How curious that Supreme Court Justice Antonin Scalia died in, of all places, an exclusive West Texas hunting lodge.
Curiouser yet, all expenses for hizzonor’s February stay were paid for by the lodge’s owner, John Poindexter. He’s a Houston manufacturing mogul who had won a favorable ruling from the court in an age-discrimination case last year. In another curiosity, the names of some 35 other people who were in Scalia’s hunting party are being kept secret. Moreover, the late judge (an ardent promoter of corporate supremacy over people’s rights) was flown to the Texas getaway for free aboard someone’s or some corporations’ private jet, but the name of this generous benefactor has also been withheld.
This is not a murder mystery — by all accounts, Scalia died of natural causes. Rather it’s a moral mystery. Who was buying (or repaying) favors from such an enormously powerful member of America’s highest court? There’s a bit of poetic justice in the fact that Justice Scalia, in particular, passed away under such circumstances, for his expiration exposes a little known ethical loophole through which moneyed interests can curry special favors from the Supremes: Judicial junkets.
The West Texas hunting excursion was hardly Scalia’s first freebie. He has been the most frequent Supreme Court traveler on “Conflict-of-Interest Airlines,” accepting more than 280 privately-paid-for jaunts in the past dozen years to luxury destinations, including Hawaii, Hong Kong, Ireland, Napa Valley, Palm Springs and Switzerland.
Every lower-court judge is subject to a formal code of conduct — but the nine top court judges have exempted themselves from it. Scalia’s inconvenient demise in the desert shows why we can’t trust them to self-police their integrity.
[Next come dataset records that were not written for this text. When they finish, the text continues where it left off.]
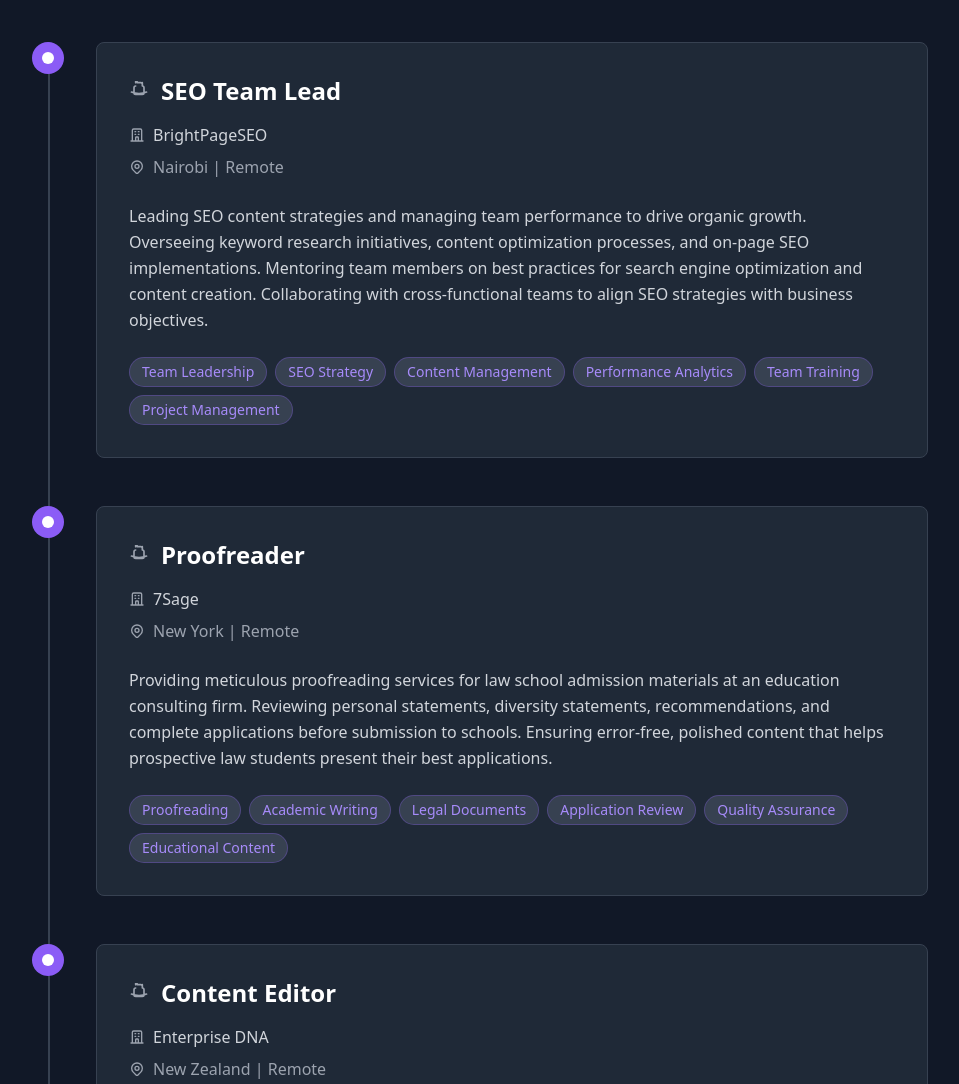
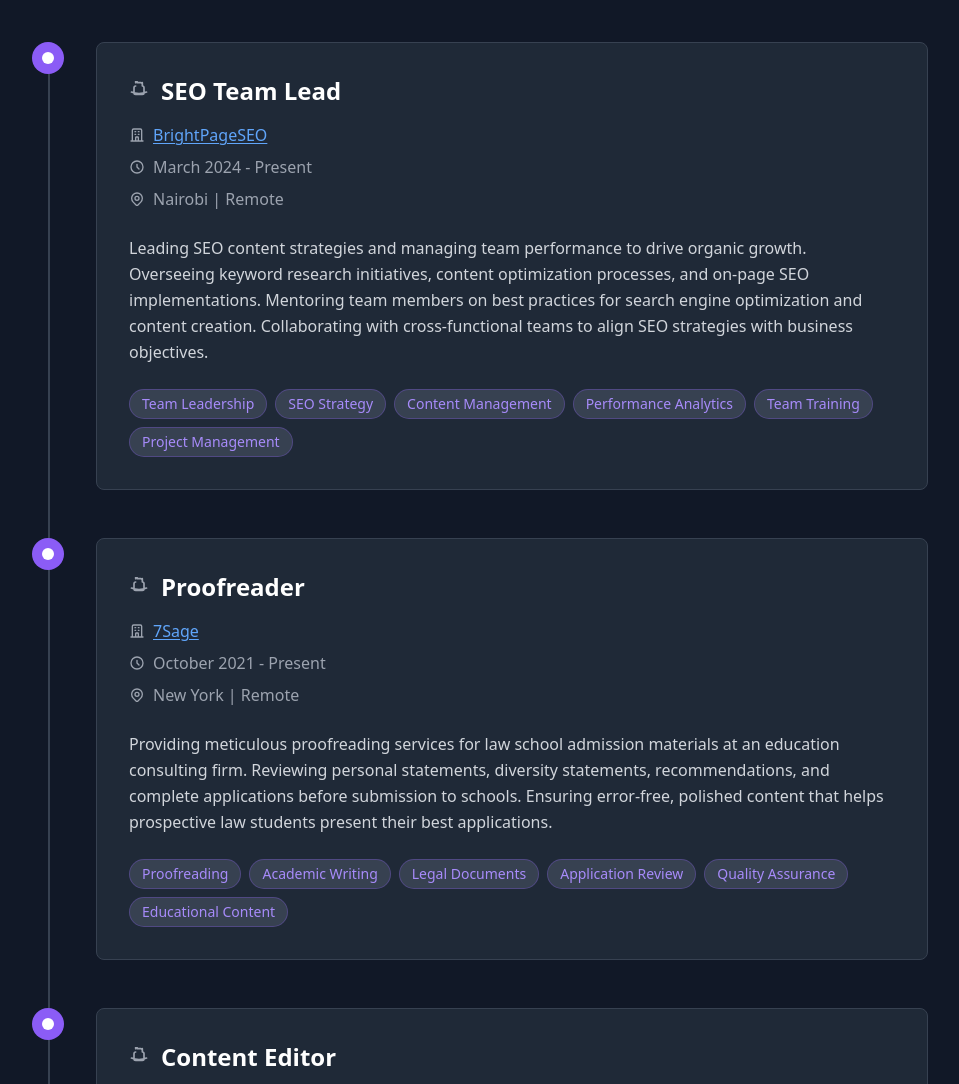
Before and after one commit to lizardcat/upwork-portfolio, an Astro site: page / in a window 1280 px wide. Shown: the part 1820-2904 px from the top of the page, without its empty margins (160-1119 px from the left). Built offline with nearby package versions, Linux system fonts and the light colour scheme; Astro itself is replaced by a stand-in of ours.

Commit message:
Updating to include company URL and period values

```diff
--- a/src/components/ui/ExperienceItem.astro
+++ b/src/components/ui/ExperienceItem.astro
@@ -3,12 +3,14 @@
 export interface Props {
   title: string;
   company: string;
+  companyUrl?: string;
   location: string;
+  period: string;
   description: string;
   skills: string[];
 }
 
-const { title, company, location, description, skills } = Astro.props;
+const { title, company, companyUrl, location, period, description, skills } = Astro.props;
 ---
 
 <div class="relative flex items-start mb-12">
@@ -26,7 +28,24 @@
       <svg class="w-4 h-4 text-gray-400 mr-2" fill="none" stroke="currentColor" viewBox="0 0 24 24">
         <path stroke-linecap="round" stroke-linejoin="round" stroke-width="2" d="M19 21V5a2 2 0 00-2-2H7a2 2 0 00-2 2v16m14 0h2m-2 0h-5m-9 0H3m2 0h5M9 7h1m-1 4h1m4-4h1m-1 4h1m-5 10v-5a1 1 0 011-1h2a1 1 0 011 1v5m-4 0h4"></path>
       </svg>
-      <span class="text-gray-300">{company}</span>
+      {companyUrl ? (
+        <a
+          href={companyUrl}
+          target="_blank"
+          rel="noopener noreferrer"
+          class="text-blue-400 hover:text-blue-300 transition-colors duration-200 underline decoration-1 underline-offset-2 hover:decoration-2"
+        >
+          {company}
+        </a>
+      ) : (
+        <span class="text-gray-300">{company}</span>
+      )}
+    </div>
+    <div class="flex items-center mb-2">
+      <svg class="w-4 h-4 text-gray-400 mr-2" fill="none" stroke="currentColor" viewBox="0 0 24 24">
+        <path stroke-linecap="round" stroke-linejoin="round" stroke-width="2" d="M12 8v4l3 3m6-3a9 9 0 11-18 0 9 9 0 0118 0z"></path>
+      </svg>
+      <span class="text-gray-400">{period}</span>
     </div>
     <div class="flex items-center mb-6">
       <svg class="w-4 h-4 text-gray-400 mr-2" fill="none" stroke="currentColor" viewBox="0 0 24 24">
```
For more information, go to FixTheCourt.org.
Jim Hightower is the best-selling author of Swim Against the Current: Even a Dead Fish Can Go With the Flow, on sale now from Wiley Publishing. For more information, visit jimhightower.com.